Difference listings
*** Block opens ***
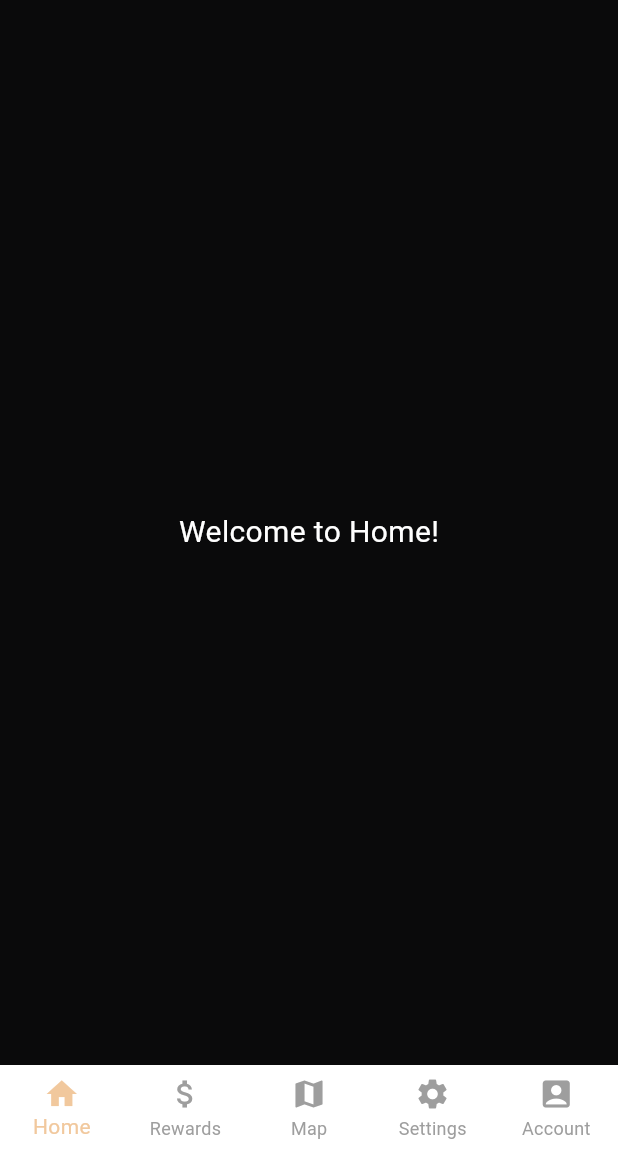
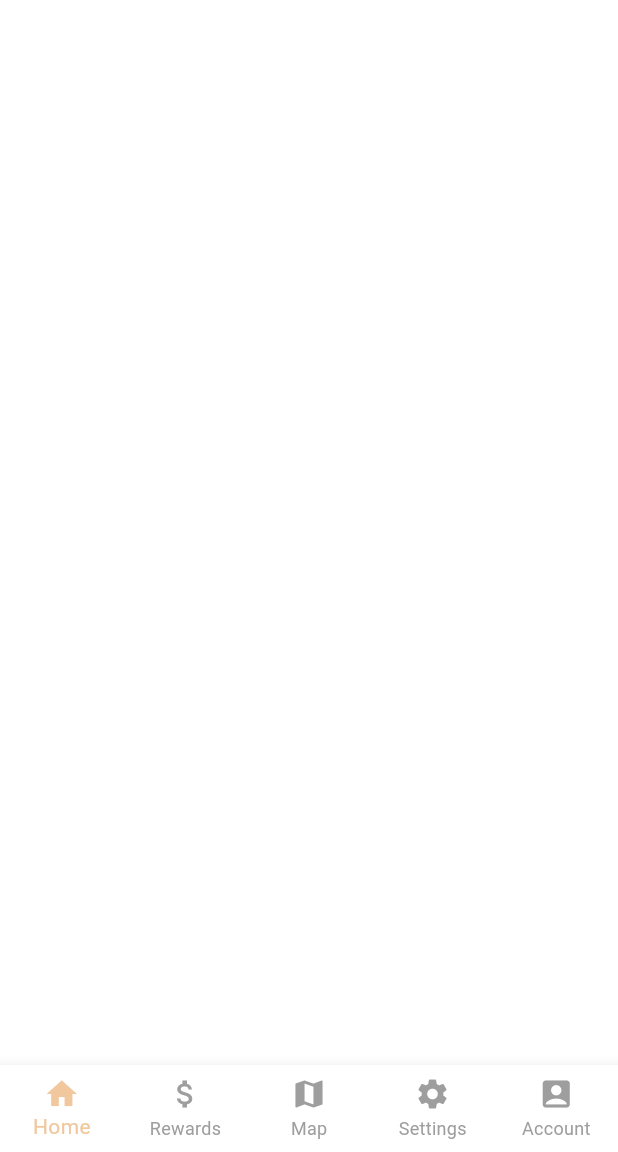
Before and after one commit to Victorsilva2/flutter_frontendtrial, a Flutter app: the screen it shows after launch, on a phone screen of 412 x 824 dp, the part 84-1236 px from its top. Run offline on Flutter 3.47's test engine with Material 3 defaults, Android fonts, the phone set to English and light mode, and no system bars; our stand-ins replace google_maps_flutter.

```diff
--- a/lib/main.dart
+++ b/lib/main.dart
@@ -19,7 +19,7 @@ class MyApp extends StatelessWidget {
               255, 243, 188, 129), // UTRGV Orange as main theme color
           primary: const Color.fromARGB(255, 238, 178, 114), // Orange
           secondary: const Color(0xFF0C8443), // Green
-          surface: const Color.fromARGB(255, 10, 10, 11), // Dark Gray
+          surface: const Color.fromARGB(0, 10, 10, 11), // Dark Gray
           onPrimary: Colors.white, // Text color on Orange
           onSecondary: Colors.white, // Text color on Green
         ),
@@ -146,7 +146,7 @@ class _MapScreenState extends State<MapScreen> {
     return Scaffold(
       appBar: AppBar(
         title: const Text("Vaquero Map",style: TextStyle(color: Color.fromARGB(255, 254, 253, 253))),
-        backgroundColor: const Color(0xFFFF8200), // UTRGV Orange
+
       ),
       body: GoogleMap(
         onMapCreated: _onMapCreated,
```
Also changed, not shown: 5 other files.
*** Block closes ***
*** Block opens ***
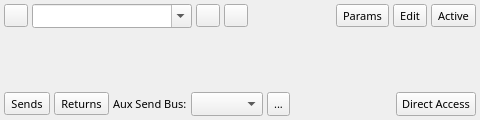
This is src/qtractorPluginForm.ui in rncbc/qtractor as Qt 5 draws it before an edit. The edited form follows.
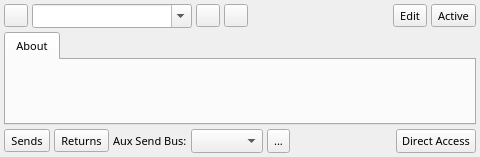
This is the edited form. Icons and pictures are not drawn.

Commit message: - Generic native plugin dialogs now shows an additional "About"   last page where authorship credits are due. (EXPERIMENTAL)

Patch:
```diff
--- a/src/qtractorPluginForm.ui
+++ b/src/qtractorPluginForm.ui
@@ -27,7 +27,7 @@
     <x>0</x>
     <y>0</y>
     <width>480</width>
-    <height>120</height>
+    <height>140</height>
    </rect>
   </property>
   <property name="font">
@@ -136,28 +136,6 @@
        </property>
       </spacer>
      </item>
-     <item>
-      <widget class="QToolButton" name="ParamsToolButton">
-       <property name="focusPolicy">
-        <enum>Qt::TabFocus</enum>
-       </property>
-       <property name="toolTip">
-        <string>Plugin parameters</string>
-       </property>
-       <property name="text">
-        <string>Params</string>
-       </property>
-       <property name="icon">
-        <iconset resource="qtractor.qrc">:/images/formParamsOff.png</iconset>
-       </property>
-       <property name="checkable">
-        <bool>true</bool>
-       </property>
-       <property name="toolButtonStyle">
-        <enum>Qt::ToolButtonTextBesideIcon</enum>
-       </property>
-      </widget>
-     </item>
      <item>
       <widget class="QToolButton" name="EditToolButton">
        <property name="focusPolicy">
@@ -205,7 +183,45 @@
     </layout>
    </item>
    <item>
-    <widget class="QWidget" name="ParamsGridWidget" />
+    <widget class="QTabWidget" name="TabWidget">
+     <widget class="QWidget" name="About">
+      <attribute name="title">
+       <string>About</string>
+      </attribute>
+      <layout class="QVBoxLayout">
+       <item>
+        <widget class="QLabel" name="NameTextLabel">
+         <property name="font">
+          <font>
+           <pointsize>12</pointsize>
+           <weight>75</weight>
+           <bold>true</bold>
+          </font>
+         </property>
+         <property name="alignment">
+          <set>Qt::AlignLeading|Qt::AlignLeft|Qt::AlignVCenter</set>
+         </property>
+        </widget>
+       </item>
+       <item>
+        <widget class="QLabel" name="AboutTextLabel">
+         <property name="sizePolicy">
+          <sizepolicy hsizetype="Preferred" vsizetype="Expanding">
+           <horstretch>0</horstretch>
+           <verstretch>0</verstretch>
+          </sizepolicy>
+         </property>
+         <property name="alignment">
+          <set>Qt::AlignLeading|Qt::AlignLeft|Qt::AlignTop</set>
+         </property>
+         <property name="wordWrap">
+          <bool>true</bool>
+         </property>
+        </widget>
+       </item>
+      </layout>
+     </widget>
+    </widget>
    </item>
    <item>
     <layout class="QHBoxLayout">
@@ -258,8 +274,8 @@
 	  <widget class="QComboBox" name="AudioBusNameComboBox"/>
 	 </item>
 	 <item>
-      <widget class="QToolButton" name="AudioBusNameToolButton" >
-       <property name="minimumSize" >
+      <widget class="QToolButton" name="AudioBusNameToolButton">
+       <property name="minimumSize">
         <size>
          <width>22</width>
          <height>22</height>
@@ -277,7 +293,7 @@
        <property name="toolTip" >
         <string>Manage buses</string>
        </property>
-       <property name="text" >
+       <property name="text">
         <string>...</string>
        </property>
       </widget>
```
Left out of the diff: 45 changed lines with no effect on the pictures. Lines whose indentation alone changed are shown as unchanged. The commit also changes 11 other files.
*** Block closes ***
▸ Problem to solve: Please copy every line of the records above in which "qtractorPluginForm" appears.

▸ Result of the task:
This is src/qtractorPluginForm.ui in rncbc/qtractor as Qt 5 draws it before an edit. The edited form follows.
--- a/src/qtractorPluginForm.ui
+++ b/src/qtractorPluginForm.ui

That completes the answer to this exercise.